WeRide has made a lot of money over the past year as it works towards commercialization. It raised over $600million from Series B andC rounds over five months, and currently stands at $3.3 billion. MoonX.AI, an autonomous trucking company based in Guangzhou, was acquired by WeRide in June. However, it has not yet committed to creating a commercial product for that market. WeRides is moving to diversify its autonomous portfolio by acquiring ride-hailing and autonomous busing services, urban logistics, and even a hint of self driving trucks.

Chinese search engine Baidus self driving unit focuses mainly on robotaxi and buses as of April this. Pony.AI, in addition to its robotaxis has also piloted last mile logistics. Pony.AI recently received the go-ahead for testing its trucks out there, but no buses. Waymo Via is able to tackle both trucking and last-mile logistics. However, Waymo has not yet made any announcements about self-driving buses. The GM-backed Cruise appears to be sticking with small cars and what they can offer, including delivery and rideshare.

WeRide claims its van has Level 4 autonomous capabilities. This is what the Society of Automotive Engineers describes as a vehicle that can take the wheel and not require human interaction. However, a human can still manually override the car. While Level 4 vehicles are limited in their ability to operate, they can still be used for ridesharing. However, delivery vehicles may also be able to operate within geofences.

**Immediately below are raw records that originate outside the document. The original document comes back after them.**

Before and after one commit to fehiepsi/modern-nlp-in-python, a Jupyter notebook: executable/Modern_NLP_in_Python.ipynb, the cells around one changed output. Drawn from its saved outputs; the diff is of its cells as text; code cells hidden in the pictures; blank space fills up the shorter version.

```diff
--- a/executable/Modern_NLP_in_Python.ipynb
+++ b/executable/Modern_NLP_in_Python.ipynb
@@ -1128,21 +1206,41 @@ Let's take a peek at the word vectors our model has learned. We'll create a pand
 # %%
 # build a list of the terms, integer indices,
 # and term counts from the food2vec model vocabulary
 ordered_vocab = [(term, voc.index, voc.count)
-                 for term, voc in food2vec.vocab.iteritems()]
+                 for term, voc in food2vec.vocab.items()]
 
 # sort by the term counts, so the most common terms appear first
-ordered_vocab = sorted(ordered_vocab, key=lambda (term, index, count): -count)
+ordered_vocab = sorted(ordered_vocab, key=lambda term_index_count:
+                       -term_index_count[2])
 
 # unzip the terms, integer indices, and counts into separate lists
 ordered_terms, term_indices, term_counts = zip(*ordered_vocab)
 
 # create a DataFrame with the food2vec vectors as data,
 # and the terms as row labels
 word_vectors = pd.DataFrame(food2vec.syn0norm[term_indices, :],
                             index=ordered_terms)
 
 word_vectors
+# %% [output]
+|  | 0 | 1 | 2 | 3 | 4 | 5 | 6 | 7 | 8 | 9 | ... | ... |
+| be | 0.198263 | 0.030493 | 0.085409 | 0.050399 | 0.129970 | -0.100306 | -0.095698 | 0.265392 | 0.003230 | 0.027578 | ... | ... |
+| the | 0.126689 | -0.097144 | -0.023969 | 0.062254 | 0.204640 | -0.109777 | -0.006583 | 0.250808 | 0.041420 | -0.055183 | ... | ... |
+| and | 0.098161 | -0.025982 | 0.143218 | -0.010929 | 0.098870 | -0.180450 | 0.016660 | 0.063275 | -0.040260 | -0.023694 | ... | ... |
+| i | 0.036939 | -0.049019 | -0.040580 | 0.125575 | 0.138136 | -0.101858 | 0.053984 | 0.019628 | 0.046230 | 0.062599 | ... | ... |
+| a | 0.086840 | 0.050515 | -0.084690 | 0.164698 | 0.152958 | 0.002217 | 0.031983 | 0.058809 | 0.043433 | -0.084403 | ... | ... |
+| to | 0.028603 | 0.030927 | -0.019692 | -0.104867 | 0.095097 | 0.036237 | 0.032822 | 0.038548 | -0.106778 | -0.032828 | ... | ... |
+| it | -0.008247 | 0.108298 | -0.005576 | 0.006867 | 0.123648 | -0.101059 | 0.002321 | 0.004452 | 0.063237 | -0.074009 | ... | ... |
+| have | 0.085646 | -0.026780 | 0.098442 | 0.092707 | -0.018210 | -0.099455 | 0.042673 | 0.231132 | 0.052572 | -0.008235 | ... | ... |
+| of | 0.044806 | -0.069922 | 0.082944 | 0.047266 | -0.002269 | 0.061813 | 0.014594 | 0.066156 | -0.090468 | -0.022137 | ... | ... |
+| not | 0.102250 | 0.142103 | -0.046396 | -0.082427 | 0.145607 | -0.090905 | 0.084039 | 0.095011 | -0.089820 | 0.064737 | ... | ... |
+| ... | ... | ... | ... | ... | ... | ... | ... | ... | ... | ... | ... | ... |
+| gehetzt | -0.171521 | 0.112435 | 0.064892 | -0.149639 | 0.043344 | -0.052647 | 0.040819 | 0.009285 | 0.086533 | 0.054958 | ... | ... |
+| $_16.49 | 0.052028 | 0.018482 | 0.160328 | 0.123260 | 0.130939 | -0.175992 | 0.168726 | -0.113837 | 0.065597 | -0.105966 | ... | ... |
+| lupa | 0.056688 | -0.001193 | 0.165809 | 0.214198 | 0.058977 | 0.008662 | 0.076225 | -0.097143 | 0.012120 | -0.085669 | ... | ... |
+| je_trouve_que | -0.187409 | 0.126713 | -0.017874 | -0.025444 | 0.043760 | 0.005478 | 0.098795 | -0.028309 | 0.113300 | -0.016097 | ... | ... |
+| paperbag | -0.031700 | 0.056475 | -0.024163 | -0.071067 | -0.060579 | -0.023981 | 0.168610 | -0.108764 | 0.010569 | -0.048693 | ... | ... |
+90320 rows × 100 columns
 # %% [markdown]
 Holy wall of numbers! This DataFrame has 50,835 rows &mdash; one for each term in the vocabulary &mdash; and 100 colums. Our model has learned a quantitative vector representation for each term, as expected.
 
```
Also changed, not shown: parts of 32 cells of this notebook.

WeRide has already tested its Robotaxi service for two years with the public. The company is confident that the Robovan can handle a wide range of traffic situations across ZTOs network. This network covers more than 99% of China's cities and counties according to ZTO.

WeRide spokeswoman said that the Robovan was already built and quietly tested in China. Although it is too early to give a timeline for when JMC and WeRide will start mass production, the spokesperson stated that pilot testing will continue at WeRide in one to three locations. This will ensure the vehicle's stability.

TechCrunch spoke with a spokesperson who stated that we will aim to become driverless in certain areas and increase our knowledge of urban logistics applications using Robovans. Robovan, like Robotaxi, operates in urban areas. Robovan has similar regulatory support to Robotaxi. China is catching up to self-driving technology and regulation is improving. In three to five years, you will be able to see the driverless Robovan.